HB 1422, sponsored by Del Dave Albo (R-Springfield) increased the exemption for motor vehicles from $2,000 to $6,000. It also exempts one family firearm valued up to $3,000.
Bankruptcy exemptions are important because the bankruptcy trustee is supposed to take and sell your non-exempt assets and use the money to pay creditors. The last major revision of this law had been in 1992, and 20 years of inflation had taken a toll on what people are allowed to keep.
The purpose of exemptions is to allow people (who maybe losing their home to foreclosure), to keep enough to be able to start over. A $6,000 motor vehicle exemption will about cover a seven year old Chevy Malibu–a reasonable car for someone to get to work or the grocery store and feel safe with the kids.
Virginia has a “homestead exemption” of $5,000. That goes back in Virginia law to 1919 and was originally intended to protect real estate equity. Recently most people filing bankruptcy with paid for cars had to use the “homestead” to protect their cars.
Many bankruptcy lawyers this year worked very hard to get the General Assembly to update all the Virginia exemptions to reflect changes in the last twenty years. That didn’t work out. We got a lot less than we asked for.
Fairfax Senator Chap Petersen helped improve Virginia bankruptcy exemptions. Legislation passed in 2011 allows families filing bankruptcy to protect a car such as a seven year old Chevy Malibu.

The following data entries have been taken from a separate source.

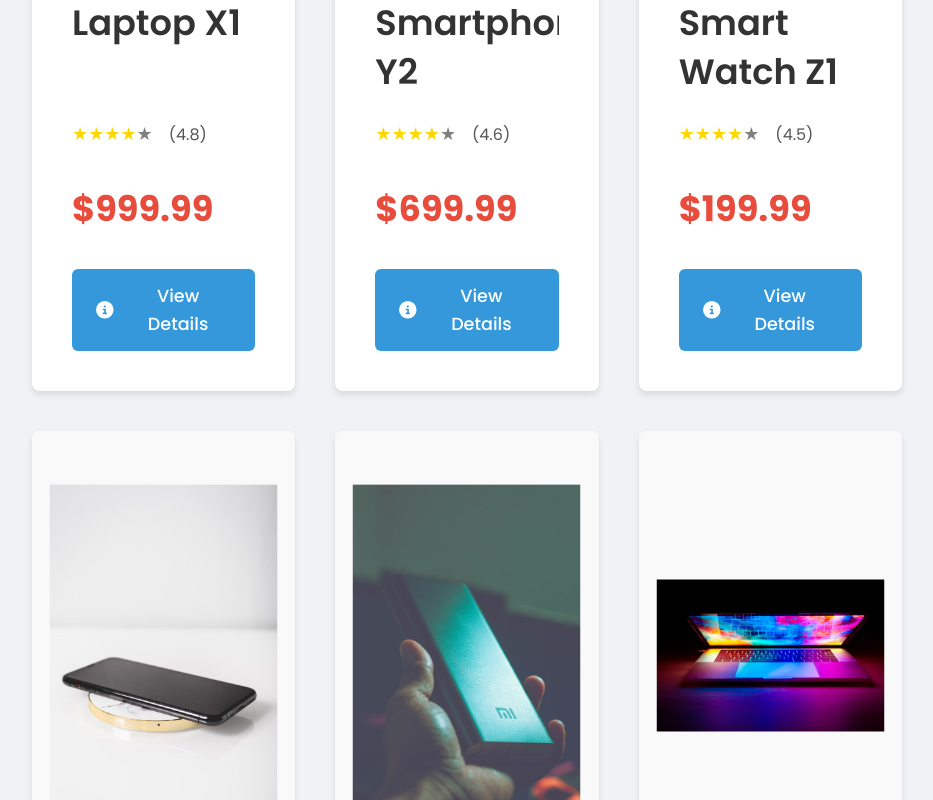
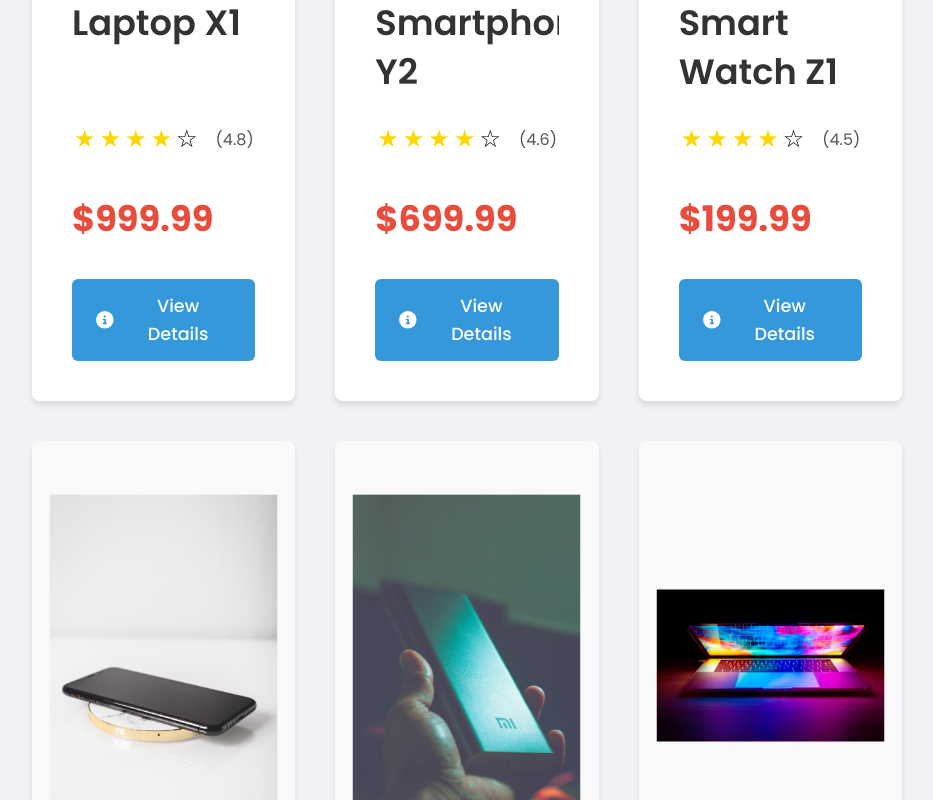
Before and after one commit to asifmahmud1047/B10-Assignment08-Gadget-Haven-, a React (Vite) app: page / in a window 1280 px wide. Shown: the part 1140-1940 px from the top of the page, without its empty margins (314-1247 px from the left). Built offline with nearby package versions, Linux system fonts and the light colour scheme.

Commit message:
added star rating

```diff
--- a/src/App.jsx
+++ b/src/App.jsx
@@ -18,9 +18,52 @@ import AdditionalPage from "./pages/AdditionalPage";
 import Stats from "./pages/Stats";
 import { ToastContainer } from "react-toastify";
 import "react-toastify/dist/ReactToastify.css";
+import { useEffect } from "react";
+
+// Test localStorage functionality
+const testLocalStorage = () => {
+  try {
+    // Test if localStorage is available
+    localStorage.setItem('test', 'test');
+    localStorage.removeItem('test');
+    console.log('localStorage is working correctly');
+
+    // Log existing cart and wishlist items
+    const cartItems = localStorage.getItem('cartItems');
+    const wishlistItems = localStorage.getItem('wishlistItems');
+
+    console.log('Existing cart items in localStorage:', cartItems);
+    console.log('Existing wishlist items in localStorage:', wishlistItems);
+
+    // If items exist but are not valid JSON, clear them
+    if (cartItems) {
+      try {
+        JSON.parse(cartItems);
+      } catch (e) {
+        console.error('Invalid cart items in localStorage, clearing:', e);
+        localStorage.removeItem('cartItems');
+      }
+    }
+
+    if (wishlistItems) {
+      try {
+        JSON.parse(wishlistItems);
+      } catch (e) {
+        console.error('Invalid wishlist items in localStorage, clearing:', e);
+        localStorage.removeItem('wishlistItems');
+      }
+    }
+  } catch (e) {
+    console.error('localStorage test failed:', e);
+  }
+};
 
 const AppContent = () => {
   const location = useLocation();
+
+  useEffect(() => {
+    testLocalStorage();
+  }, []);
 
   return (
     <div className={location.pathname === "/" ? "home-background" : "default-background"}>
--- /dev/null
+++ b/src/components/CustomReactStars.jsx
@@ -0,0 +1,149 @@
+import { useState, useEffect } from 'react';
+import PropTypes from 'prop-types';
+
+// This is a custom implementation of ReactStars that doesn't use defaultProps
+// but instead uses JavaScript default parameters to avoid the React warning
+const CustomReactStars = ({
+  count = 5,
+  value = 0,
+  size = 24,
+  edit = true,
+  isHalf = false,
+  emptyIcon = "☆",
+  halfIcon = "½",
+  filledIcon = "★",
+  activeColor = "#ffd700",
+  color = "#000000",
+  onChange = () => {},
+  a11y = true,
+  classNames = "",
+  char = null
+}) => {
+  const [stars, setStars] = useState([]);
+  const [hoverValue, setHoverValue] = useState(0);
+
+  useEffect(() => {
+    const starsArray = Array.from({ length: count }, (_, index) => {
+      const starValue = index + 1;
+      const isActive = value >= starValue;
+      const isActiveHalf = isHalf && Math.ceil(value) === starValue && value !== starValue;
+
+      return {
+        value: starValue,
+        isActive,
+        isActiveHalf
+      };
+    });
+
+    setStars(starsArray);
+  }, [count, value, isHalf]);
+
+  const handleMouseMove = (event, starValue) => {
+    if (!edit) return;
+
+    const { clientX } = event;
+    const { left, width } = event.currentTarget.getBoundingClientRect();
+    const position = (clientX - left) / width;
+
+    if (isHalf && position <= 0.5) {
+      setHoverValue(starValue - 0.5);
+    } else {
+      setHoverValue(starValue);
+    }
+  };
+
+  const handleMouseLeave = () => {
+    if (!edit) return;
+    setHoverValue(0);
+  };
+
+  const handleClick = (starValue, event) => {
+    if (!edit) return;
+
+    if (isHalf) {
+      const { clientX } = event;
+      const { left, width } = event.currentTarget.getBoundingClientRect();
+      const position = (clientX - left) / width;
+
+      if (position <= 0.5) {
+        onChange(starValue - 0.5);
+      } else {
+        onChange(starValue);
+      }
+    } else {
+      onChange(starValue);
+    }
+  };
+
+  const renderStar = (star) => {
+    const isHovered = hoverValue >= star.value;
+    const isHoveredHalf = isHalf && Math.ceil(hoverValue) === star.value && hoverValue !== star.value;
+
+    // Determine which icon to show
+    let icon;
+    if (hoverValue && isHovered) {
+      icon = filledIcon;
+    } else if (hoverValue && isHoveredHalf) {
+      icon = halfIcon;
+    } else if (star.isActive) {
+      icon = filledIcon;
+    } else if (star.isActiveHalf) {
+      icon = halfIcon;
+    } else {
+      icon = emptyIcon;
+    }
+
+    // Use custom character if provided
+    if (char) {
+      icon = char;
+    }
+
+    // Determine color
+    const starColor = (isHovered || isHoveredHalf || star.isActive || star.isActiveHalf) ? activeColor : color;
+
+    return (
+      <span
+        key={star.value}
+        style={{
+          color: starColor,
+          fontSize: `${size}px`,
+          cursor: edit ? 'pointer' : 'default',
+          padding: '0 2px'
+        }}
+        onClick={(e) => handleClick(star.value, e)}
+        onMouseMove={(e) => handleMouseMove(e, star.value)}
+        onMouseLeave={handleMouseLeave}
+        role={a11y ? "button" : undefined}
+        aria-label={a11y ? `${star.value} stars` : undefined}
+        tabIndex={a11y ? 0 : undefined}
+      >
+        {icon}
+      </span>
+    );
+  };
+
+  return (
+    <div className={`react-stars ${classNames}`} style={{ display: 'inline-block' }}>
+      {stars.map(renderStar)}
+    </div>
+  );
+};
+
+CustomReactStars.propTypes = {
+  count: PropTypes.number,
+  value: PropTypes.number,
+  size: PropTypes.number,
+  edit: PropTypes.bool,
+  isHalf: PropTypes.bool,
+  emptyIcon: PropTypes.oneOfType([PropTypes.string, PropTypes.element]),
+  halfIcon: PropTypes.oneOfType([PropTypes.string, PropTypes.element]),
+  filledIcon: PropTypes.oneOfType([PropTypes.string, PropTypes.element]),
+  activeColor: PropTypes.string,
+  color: PropTypes.string,
+  onChange: PropTypes.func,
+  a11y: PropTypes.bool,
+  classNames: PropTypes.string,
+  char: PropTypes.oneOfType([PropTypes.string, PropTypes.element])
+};
+
+export default CustomReactStars;
--- a/src/components/ProductCard.jsx
+++ b/src/components/ProductCard.jsx
@@ -2,7 +2,7 @@ import { useState, useEffect } from "react";
 import { Link } from "react-router-dom";
 import { FontAwesomeIcon } from "@fortawesome/react-fontawesome";
 import { faInfoCircle, faImage } from "@fortawesome/free-solid-svg-icons";
-import ReactStars from "react-rating-stars-component";
+import StarRating from "./StarRating";
 import PropTypes from "prop-types";
 import "./ProductCard.css";
 
@@ -92,6 +92,23 @@ const ProductCard = ({ product }) => {
     return `category-${formattedCategory}`;
   };
 
+  // Ensure image path is correct
+  const getImagePath = (imagePath) => {
+    if (!imagePath) return null;
+
+    // If the path already starts with http or https, return it as is
+    if (imagePath.startsWith('http://') || imagePath.startsWith('https://')) {
+      return imagePath;
+    }
+
+    // If the path doesn't start with a slash, add one
+    if (!imagePath.startsWith('/')) {
+      return `/${imagePath}`;
+    }
+
+    return imagePath;
+  };
+
   // Format price with commas for thousands
   const formatPrice = (price) => {
     return price.toLocaleString('en-US', {
@@ -129,7 +146,7 @@ const ProductCard = ({ product }) => {
           <>
             {isImageVisible && (
               <img
-                src={product.product_image}
+                src={getImagePath(product.product_image)}
                 alt={product.product_title}
                 className="product-image"
                 onError={() => setImageError(true)}
@@ -164,7 +181,7 @@ const ProductCard = ({ product }) => {
         <h3 className="product-title">{getTruncatedTitle(product.product_title)}</h3>
 
         <div className="product-rating">
-          <ReactStars
+          <StarRating
             count={5}
             value={product.rating}
             size={isTablet ? 20 : isLaptop ? 24 : 18}
--- /dev/null
+++ b/src/components/StarRating.jsx
@@ -0,0 +1,34 @@
+import CustomReactStars from './CustomReactStars';
+import PropTypes from 'prop-types';
+
+// Wrapper component that uses our custom implementation of ReactStars
+// with JavaScript default parameters instead of defaultProps
+const StarRating = ({
+  count = 5,
+  value = 0,
+  size = 24,
+  edit = false,
+  activeColor = "#ffd700",
+  ...otherProps
+}) => {
+  return (
+    <CustomReactStars
+      count={count}
+      value={value}
+      size={size}
+      edit={edit}
+      activeColor={activeColor}
+      {...otherProps}
+    />
+  );
+};
+
+StarRating.propTypes = {
+  count: PropTypes.number,
+  value: PropTypes.number,
+  size: PropTypes.number,
+  edit: PropTypes.bool,
+  activeColor: PropTypes.string
+};
+
+export default StarRating;
--- a/src/context/CartContext.jsx
+++ b/src/context/CartContext.jsx
@@ -86,7 +86,6 @@ export const CartProvider = ({ children }) => {
         return false;
       }
 
-      // Ensure the item has all required fields
       const itemToAdd = {
         product_id: typeof item.product_id === 'string' ? parseInt(item.product_id) : item.product_id,
         product_title: item.product_title,
--- a/src/pages/Dashboard.jsx
+++ b/src/pages/Dashboard.jsx
@@ -173,6 +173,23 @@ function Dashboard() {
     return "item-card";
   };
 
+  // Ensure image path is correct
+  const getImagePath = (imagePath) => {
+    if (!imagePath) return null;
+
+    // If the path already starts with http or https, return it as is
+    if (imagePath.startsWith('http://') || imagePath.startsWith('https://')) {
+      return imagePath;
+    }
+
+    // If the path doesn't start with a slash, add one
+    if (!imagePath.startsWith('/')) {
+      return `/${imagePath}`;
+    }
+
+    return imagePath;
+  };
+
   if (isLoading) {
     return (
       <div className="dashboard loading-state">
@@ -261,10 +278,11 @@ function Dashboard() {
                       {imageErrors[item.product_id] ? (
                         <div className="item-image placeholder-image">
                           <FontAwesomeIcon icon={faImage} size="2x" />
+                          <p>{item.product_title || "Product"}</p>
                         </div>
                       ) : (
                         <img
-                          src={item.product_image}
+                          src={getImagePath(item.product_image)}
                           alt={item.product_title || "Product"}
                           className="item-image"
                           onError={() => handleImageError(item.product_id)}
@@ -331,10 +349,11 @@ function Dashboard() {
                       {imageErrors[item.product_id] ? (
                         <div className="item-image placeholder-image">
                           <FontAwesomeIcon icon={faImage} size="2x" />
+                          <p>{item.product_title || "Product"}</p>
                         </div>
                       ) : (
                         <img
-                          src={item.product_image}
+                          src={getImagePath(item.product_image)}
                           alt={item.product_title || "Product"}
                           className="item-image"
                           onError={() => handleImageError(item.product_id)}
--- a/src/pages/Details.jsx
+++ b/src/pages/Details.jsx
@@ -5,7 +5,7 @@ import { useCart } from "../context/CartContext";
 import { useWishlist } from "../context/WishlistContext";
 import { FontAwesomeIcon } from "@fortawesome/react-fontawesome";
 import { faShoppingCart, faHeart, faInfoCircle, faImage, faArrowLeft } from "@fortawesome/free-solid-svg-icons";
-import ReactStars from "react-rating-stars-component";
+import StarRating from "../components/StarRating";
 import { toast } from "react-toastify";
 import "./Details.css";
 
@@ -131,6 +131,23 @@ function Details() {
     return description;
   };
 
+  // Ensure image path is correct
+  const getImagePath = (imagePath) => {
+    if (!imagePath) return null;
+
+    // If the path already starts with http or https, return it as is
+    if (imagePath.startsWith('http://') || imagePath.startsWith('https://')) {
+      return imagePath;
+    }
+
+    // If the path doesn't start with a slash, add one
+    if (!imagePath.startsWith('/')) {
+      return `/${imagePath}`;
+    }
+
+    return imagePath;
+  };
+
   const handleAddToCart = () => {
     if (product) {
       try {
@@ -239,7 +256,7 @@ function Details() {
           ) : (
             <>
               <img
-                src={product.product_image}
+                src={getImagePath(product.product_image)}
                 alt={product.product_title}
                 className="product-image"
                 onError={() => setImageError(true)}
@@ -268,7 +285,7 @@ function Details() {
           </h1>
 
           <div className="product-rating">
-            <ReactStars
+            <StarRating
               count={5}
               value={product.rating}
               size={isTablet ? 22 : 24}
```
Also changed, not shown: src/pages/Dashboard.css (+96 -94 lines).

State Senator Chap Peterson (D-Fairfax) was our key supporter in the Virginia Senate.
Several Bankruptcy Lawyers worked very hard to persuade our elected officials to improve the Virginia exemptions. Mitchell Goldstein, of Richmond, drafted our proposed legislation. Darden Hutson, also of Richmond, coordinated the state-wide effort. Daniel Press, of McLean, worked tirelessly and recruited Senator Peterson to help. Bob Barlow, of Fredericksburg, talked to the legislators in that area. Bob’s success recruiting Del. Mark Cole was key.
Other bankruptcy lawyers who worked hard include Jeanne Hovendon, Ellen Ray, and Jason Greenwood.
I should also mentioned Klinette Kindred, of my law firm. (In 2011 she became a bankruptcy trustee and later moved to a law firm that doe primarily trustee work.) She lives in Springfield VA, in the area represented by Del. Albo. She made an appointment and asked him for support in December 2008. That request from a local voter may have helped tip him over to us two years later. Del Albo is the chairman of the committee that has jurisdiction over exemption law.
For my later blog on exemptions generally, go here.